Spreading the net wider, you don’t need to look too far to spot the widespread appeal of the colourful and versatile fabric. Granted other African countries such as Ivory Coast, Ghana, Benin Republic and Togo have had a long history of using ankara but now the demand seems frantic. Textile companies such as Vlisco & Woodin are now investing more heavily in promoting their wares than ever before.
ankara fabric (Dutch wax) or in general traditional/African material is a combination of colour, history, art and design. The graphic statement on these designs for the most part, mingles with colours and sometimes creates a bold shock in designs. Most ankara designs are inspired by tradition, history, culture, colours and so on. In summary, they have a story behind them. Some of the fabric designs are Vlisco and Da Viva. These fabric designers have inspired African clothing designers around the world to create fascinating and mind blowing designs.
The African Fashion Industry has been growing really fast over the last few years. Although we have always had great designers, some designers a few have been able to set the international standard; thereby making a way for other African designers to show their work, both nationally and internationally.
An image of ‘African fabric’ isn’t necessarily authentically [and wholly] African” – Yinka Shonibare. African print, popularly known as Ankara, has gained popularity in the global fashion scene since 2010. The material is primarily associated with Africa mainly because of the tribal-like patterns and motifs. Since it’s ascension in global fashion, much talk has focused on whether or not African fabric is authentically African given the fact that the fabric was in fact originally made in Europe.

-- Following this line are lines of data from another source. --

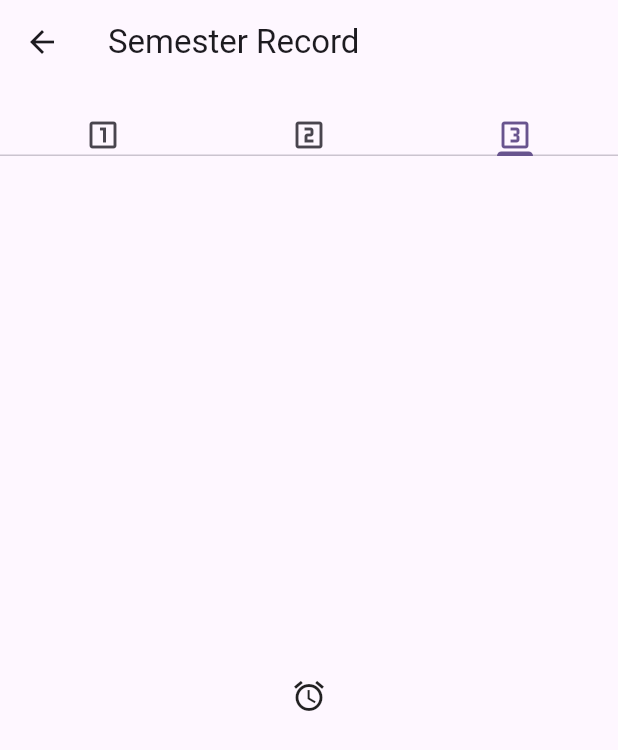
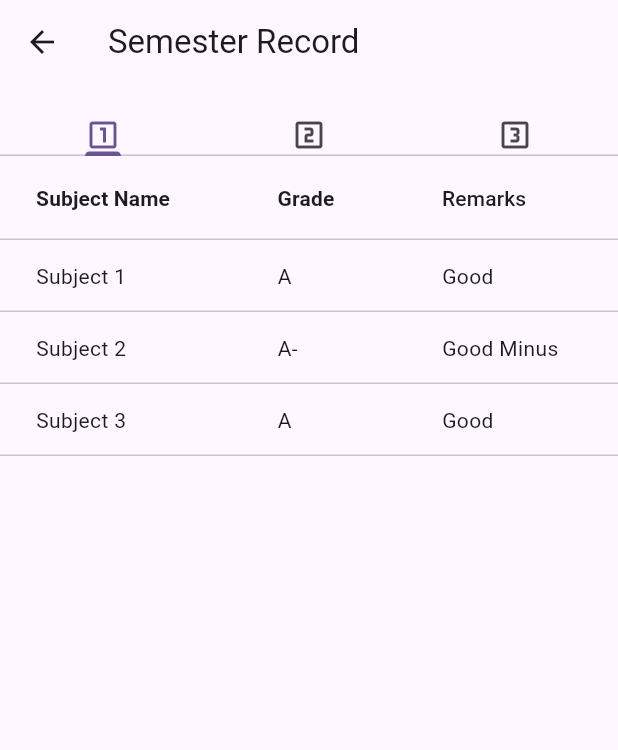
Before and after one commit to sanamdongol/flutter_cosmos_bce, a Flutter app: the BottomFourPage screen opened directly, after a tap on "Semester One", on a phone screen of 412 x 824 dp. Shown: the top 750 px of the screen. Run offline on Flutter 3.47's test engine with Material 3 defaults, Android fonts, the light colour scheme and no system bars.

Commit message:
UI update 1. Semester Detail Page UI update 2. Tab Bar UI update

```diff
--- a/lib/bottom_menu/bottom_four.dart
+++ b/lib/bottom_menu/bottom_four.dart
@@ -41,9 +41,164 @@ class _BottomFourPageState extends State<BottomFourPage> {
                           color: Colors.white,
                           fontWeight: FontWeight.bold),
                     ),
-                    SizedBox(width: 20),
+
                     Icon(
                       (Icons.looks_one),
+                      size: 70,
+                      color: Colors.white,
+                    ),
+                  ],
+                ),
+              ),
+            ),
+          ),
+          //todo: semster two
+          Padding(
+            padding: const EdgeInsets.all(16.0),
+            child: InkWell(
+              onTap: () {
+                //TODO: write page changing code here
+                Navigator.push(
+                    context,
+                    MaterialPageRoute(
+                      builder: (context) => SemesterDetail(),
+                    ));
+              },
+              child: Container(
+                height: 150,
+                width: 200,
+                decoration: BoxDecoration(
+                    borderRadius: BorderRadius.circular(20),
+                    color: Colors.green),
+                child: Row(
+                  mainAxisAlignment: MainAxisAlignment.spaceEvenly,
+                  children: [
+                    Text(
+                      "Semester Two",
+                      style: TextStyle(
+                          fontSize: 30,
+                          color: Colors.white,
+                          fontWeight: FontWeight.bold),
+                    ),
+
+                    Icon(
+                      (Icons.looks_two),
+                      size: 70,
+                      color: Colors.white,
+                    ),
+                  ],
+                ),
+              ),
+            ),
+          ),
+
+          Padding(
+            padding: const EdgeInsets.all(16.0),
+            child: InkWell(
+              onTap: () {
+                //TODO: write page changing code here
+                Navigator.push(
+                    context,
+                    MaterialPageRoute(
+                      builder: (context) => SemesterDetail(),
+                    ));
+              },
+              child: Container(
+                height: 150,
+                width: 200,
+                decoration: BoxDecoration(
+                    borderRadius: BorderRadius.circular(20),
+                    color: Colors.purple),
+                child: Row(
+                  mainAxisAlignment: MainAxisAlignment.spaceEvenly,
+                  children: [
+                    Text(
+                      "Semester Three",
+                      style: TextStyle(
+                          fontSize: 30,
+                          color: Colors.white,
+                          fontWeight: FontWeight.bold),
+                    ),
+
+                    Icon(
+                      (Icons.looks_3),
+                      size: 70,
+                      color: Colors.white,
+                    ),
+                  ],
+                ),
+              ),
+            ),
+          ),
+          Padding(
+            padding: const EdgeInsets.all(16.0),
+            child: InkWell(
+              onTap: () {
+                //TODO: write page changing code here
+                Navigator.push(
+                    context,
+                    MaterialPageRoute(
+                      builder: (context) => SemesterDetail(),
+                    ));
+              },
+              child: Container(
+                height: 150,
+                width: 200,
+                decoration: BoxDecoration(
+                    borderRadius: BorderRadius.circular(20),
+                    color: Colors.amber),
+                child: Row(
+                  mainAxisAlignment: MainAxisAlignment.spaceEvenly,
+                  children: [
+                    Text(
+                      "Semester Four",
+                      style: TextStyle(
+                          fontSize: 30,
+                          color: Colors.white,
+                          fontWeight: FontWeight.bold),
+                    ),
+
+                    Icon(
+                      (Icons.looks_4),
+                      size: 70,
+                      color: Colors.white,
+                    ),
+                  ],
+                ),
+              ),
+            ),
+          ),
+
+          Padding(
+            padding: const EdgeInsets.all(16.0),
+            child: InkWell(
+              onTap: () {
+                //TODO: write page changing code here
+                Navigator.push(
+                    context,
+                    MaterialPageRoute(
+                      builder: (context) => SemesterDetail(),
+                    ));
+              },
+              child: Container(
+                height: 150,
+                width: 200,
+                decoration: BoxDecoration(
+                    borderRadius: BorderRadius.circular(20),
+                    color: Colors.blueGrey),
+                child: Row(
+                  mainAxisAlignment: MainAxisAlignment.spaceEvenly,
+                  children: [
+                    Text(
+                      "Semester Five",
+                      style: TextStyle(
+                          fontSize: 30,
+                          color: Colors.white,
+                          fontWeight: FontWeight.bold),
+                    ),
+
+                    Icon(
+                      (Icons.looks_5),
                       size: 70,
                       color: Colors.white,
                     ),
--- a/lib/semester_detail.dart
+++ b/lib/semester_detail.dart
@@ -1,4 +1,6 @@
 import 'package:flutter/material.dart';
+import 'package:flutter_cosmos_class/tabPages/result_sem_one.dart';
+import 'package:flutter_cosmos_class/tabPages/result_sem_two.dart';
 
 class SemesterDetail extends StatefulWidget {
   const SemesterDetail({super.key});
@@ -11,7 +13,6 @@ class _SemesterDetailState extends State<SemesterDetail> {
   @override
   Widget build(BuildContext context) {
     return DefaultTabController(
-      initialIndex: 2,
       length: 3,
       child: Scaffold(
         appBar: AppBar(
@@ -27,12 +28,8 @@ class _SemesterDetailState extends State<SemesterDetail> {
         ),
         body: const TabBarView(
           children: [
-            Center(
-              child: Icon(Icons.account_circle),
-            ),
-            Center(
-              child: Icon(Icons.account_circle),
-            ),
+           ResultSemOne(),
+           ResultSemTwo(),
             Center(
               child: Icon(Icons.alarm),
             )
--- /dev/null
+++ b/lib/tabPages/result_sem_one.dart
@@ -0,0 +1,49 @@
+import 'package:flutter/material.dart';
+
+class ResultSemOne extends StatefulWidget {
+  const ResultSemOne({super.key});
+
+  @override
+  State<ResultSemOne> createState() => _ResultSemOneState();
+}
+
+class _ResultSemOneState extends State<ResultSemOne> {
+  @override
+  Widget build(BuildContext context) {
+    return DataTable(
+      showBottomBorder: true,
+      columns: [
+        DataColumn(
+          label: Text(
+            "Subject Name",
+            style: TextStyle(fontWeight: FontWeight.bold),
+          ),
+        ),
+        DataColumn(
+          label: Text(
+            "Grade",
+            style: TextStyle(fontWeight: FontWeight.bold),
+          ),
+        ),
+        DataColumn(label: Text('Remarks'))
+      ],
+      rows: [
+        DataRow(cells: [
+          DataCell(Text('Subject 1')),
+          DataCell(Text('A')),
+          DataCell(Text('Good'))
+        ]),
+        DataRow(cells: [
+          DataCell(Text('Subject 2')),
+          DataCell(Text('A-')),
+          DataCell(Text('Good Minus'))
+        ]),
+        DataRow(cells: [
+          DataCell(Text('Subject 3')),
+          DataCell(Text('A')),
+          DataCell(Text('Good '))
+        ]),
+      ],
+    );
+  }
+}
--- /dev/null
+++ b/lib/tabPages/result_sem_two.dart
@@ -0,0 +1,15 @@
+import 'package:flutter/material.dart';
+
+class ResultSemTwo extends StatefulWidget {
+  const ResultSemTwo({super.key});
+
+  @override
+  State<ResultSemTwo> createState() => _ResultSemTwoState();
+}
+
+class _ResultSemTwoState extends State<ResultSemTwo> {
+  @override
+  Widget build(BuildContext context) {
+    return const Placeholder();
+  }
+}
```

Ankara was formerly known as Dutch wax print. It was originally manufactured by the Dutch for the Indonesian textile market. But, by mistake or design, these prints garnered significantly more interest in West African than in Indonesia. Recognizing this opportunity, the Dutch decided to focus on West Africa. As such, the prints changed to reflect African culture and lifestyle more. African print was henceforth born. As you might suspect, this is the condensed gist of the issue. The Eccentric Yoruba can give you the main story . The long and short though is the universal acceptance of these prints in the West African market specifically. Ankara is one of the cheapest traditional fabrics (made even cheaper when Chinese manufacturing of the fabric became widespread). If you notice, other African fabrics like Aso Oke are reserved for special occasions, but Ankara is used for everyday wear.
But back to the authenticity of the fabric; obviously, the origins of Ankara are not at all African but rather European. However, women still see Ankara as authentic African Print because of what it represents (as opposed to where it was first made). Does the fabric represent African culture? Is Africa the first thing that comes to mind when you look at Ankara? Do Africans generally identify with the prints? Women can confidently answer ‘Yes’ to these questions and as such proving the authenticity of the Print. Also, I see no reason why we can’t recognize the influence that the Dutch had on Ankara. After all, they’ve played their part but now it’s in the hands of Africans to use the fabric to promote our own culture.
Let the pictures speak;